Not too many decades ago it seemed "obvious" both to the general public and to sociologists that modern society has changed people's natural relations, loosened their responsibilities to kin (親戚) and neighbors,and substituted in their place superficial relationships with passing acquaintances. However, in recent years a growing body of research has revealed that the "obvious" is not true. It seems that if you are a city resident. you typically know a smaller proportion of your neighbors than you do if you are a resident of a smaller community. But, for the most part, this fact has few significant consequences. It does not necessarily follow that if you know few of your neighbors you will know no one else.
Even in very large cities, people maintain close social ties within small, private social worlds. Indeed, the number and quality of meaningful relationships do not differ between more and less urban people. Small-town residents are more involved with kin than are big-city residents. Yet city dwellers compensate by developing friendships with people who share similar interests and activities. Urbanism may produce a different style of life, but the quality of life does not differ between town and city. Nor are residents of large communities any likelier to display psychological symptoms of stress or alienation. a feeling of not belonging, than are residents of smaller communities. However. city dwellers do worry more about crime, and this leads them to a distrust of strangers.
These findings do not imply that urbanism makes little or no difference. If neighbors are strangers to oneanother. they are less likely to sweep the sidewalk of an elderly couple living next door or keep an eye out for young trouble makers. Moreover. as Wirth suggested. there may be a link between a community's population size and its social he.heterogeneity (多樣性). For instance, sociologists have found much evidence that the size of a community is associated with bad behavior including gambling, drugs. etc. Large-city urbanites are also more likely than their small-town counterparts to have a cosmopolitan(見多識廣者的) outlook. to display less responsibility to traditional kinship roles, to vote for leftist political candidates, and to be tolerant of nontraditional religious groups, unpopular political groups, and so-called undesirables.
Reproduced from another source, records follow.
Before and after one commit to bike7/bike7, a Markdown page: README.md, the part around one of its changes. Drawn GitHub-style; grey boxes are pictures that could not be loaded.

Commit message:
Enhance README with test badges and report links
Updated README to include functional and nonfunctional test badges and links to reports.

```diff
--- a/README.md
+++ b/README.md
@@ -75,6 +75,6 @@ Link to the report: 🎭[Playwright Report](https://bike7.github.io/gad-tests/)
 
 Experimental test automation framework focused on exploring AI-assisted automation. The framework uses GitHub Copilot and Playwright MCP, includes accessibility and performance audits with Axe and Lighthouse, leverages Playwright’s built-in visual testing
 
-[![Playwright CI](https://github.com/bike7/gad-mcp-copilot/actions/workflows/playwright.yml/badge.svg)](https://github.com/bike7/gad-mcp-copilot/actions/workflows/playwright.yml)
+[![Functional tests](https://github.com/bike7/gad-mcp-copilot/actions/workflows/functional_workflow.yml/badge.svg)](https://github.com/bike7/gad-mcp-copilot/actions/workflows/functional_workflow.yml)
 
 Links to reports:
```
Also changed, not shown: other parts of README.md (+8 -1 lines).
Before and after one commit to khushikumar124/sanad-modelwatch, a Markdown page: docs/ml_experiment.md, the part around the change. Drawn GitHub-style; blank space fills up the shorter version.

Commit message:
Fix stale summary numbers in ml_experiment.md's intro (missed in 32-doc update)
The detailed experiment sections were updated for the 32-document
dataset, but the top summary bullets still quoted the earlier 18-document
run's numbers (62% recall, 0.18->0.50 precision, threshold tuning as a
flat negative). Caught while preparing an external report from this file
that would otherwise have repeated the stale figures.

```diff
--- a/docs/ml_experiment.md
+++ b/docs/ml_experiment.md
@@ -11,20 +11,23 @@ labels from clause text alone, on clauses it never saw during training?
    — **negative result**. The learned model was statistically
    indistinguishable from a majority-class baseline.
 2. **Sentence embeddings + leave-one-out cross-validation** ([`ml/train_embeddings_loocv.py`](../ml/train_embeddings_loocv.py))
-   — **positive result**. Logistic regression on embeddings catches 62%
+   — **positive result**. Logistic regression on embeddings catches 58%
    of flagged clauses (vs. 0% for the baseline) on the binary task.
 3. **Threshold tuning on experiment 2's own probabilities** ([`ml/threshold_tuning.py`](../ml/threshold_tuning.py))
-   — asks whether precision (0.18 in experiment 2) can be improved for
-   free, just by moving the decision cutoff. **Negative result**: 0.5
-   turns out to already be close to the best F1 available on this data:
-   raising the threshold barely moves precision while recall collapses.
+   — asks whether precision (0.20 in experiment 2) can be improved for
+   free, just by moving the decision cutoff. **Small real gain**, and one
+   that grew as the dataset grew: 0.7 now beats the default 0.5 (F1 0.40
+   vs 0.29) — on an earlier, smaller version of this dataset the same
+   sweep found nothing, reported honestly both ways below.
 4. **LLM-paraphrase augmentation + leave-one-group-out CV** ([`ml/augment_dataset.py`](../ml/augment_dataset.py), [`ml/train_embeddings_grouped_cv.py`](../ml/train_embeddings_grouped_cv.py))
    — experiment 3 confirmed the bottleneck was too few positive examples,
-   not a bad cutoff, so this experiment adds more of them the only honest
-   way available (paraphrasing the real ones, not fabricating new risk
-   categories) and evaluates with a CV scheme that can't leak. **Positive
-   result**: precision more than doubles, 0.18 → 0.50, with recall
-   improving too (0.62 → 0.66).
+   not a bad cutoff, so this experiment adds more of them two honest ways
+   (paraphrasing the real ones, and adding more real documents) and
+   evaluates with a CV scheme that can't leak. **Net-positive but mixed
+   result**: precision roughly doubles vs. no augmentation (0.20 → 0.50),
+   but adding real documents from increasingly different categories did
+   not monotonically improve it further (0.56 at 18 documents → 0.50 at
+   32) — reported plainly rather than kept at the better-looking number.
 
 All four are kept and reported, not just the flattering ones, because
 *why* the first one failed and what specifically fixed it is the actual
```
Everything considered, heterogeneity and unusual behavior seem to be outcomes of large population size.
1. Which of the following statements best describes the organization of the first paragraph?
A) Two contrasting views are presented.
B) An argument is examined and possible solutions given.
C) Research results concerning the quality of urban life are presented in order of time.
D) A detailed description of the difference between urban arid small-town life is given.
2. According co the passage, it was once a common belief chai urban residents____________.
A) did not have the same interests as their neighbors
B) could not develop long-standing relationships
C) tended to be associated with bad behavior
D) usually had more friends
3. One of the consequences of urban life is that impersonal relationships among neighbors______.
A) disrupt people's natural relations
B) make them worry about crime
C) cause them not to show concern for one another
D) cause them !o be suspicious of each other
4. I can be inferred from the passage that che bigger a community is_____________.
A) the better its quality of life
B) the more similar its interests
C) the more tolerant it is
D) the likelier it is to display psychological symptoms of stress
5. What is che passage mainly about?
A) Similarities in the interpersonal relationships between urbanites and small town dwellers.
B) Advantages of living in big cities as compared with living in small towns.
C) The positive role that urbanism plays in modern life.
D) The strong feeling of' alienation of city inhabitants.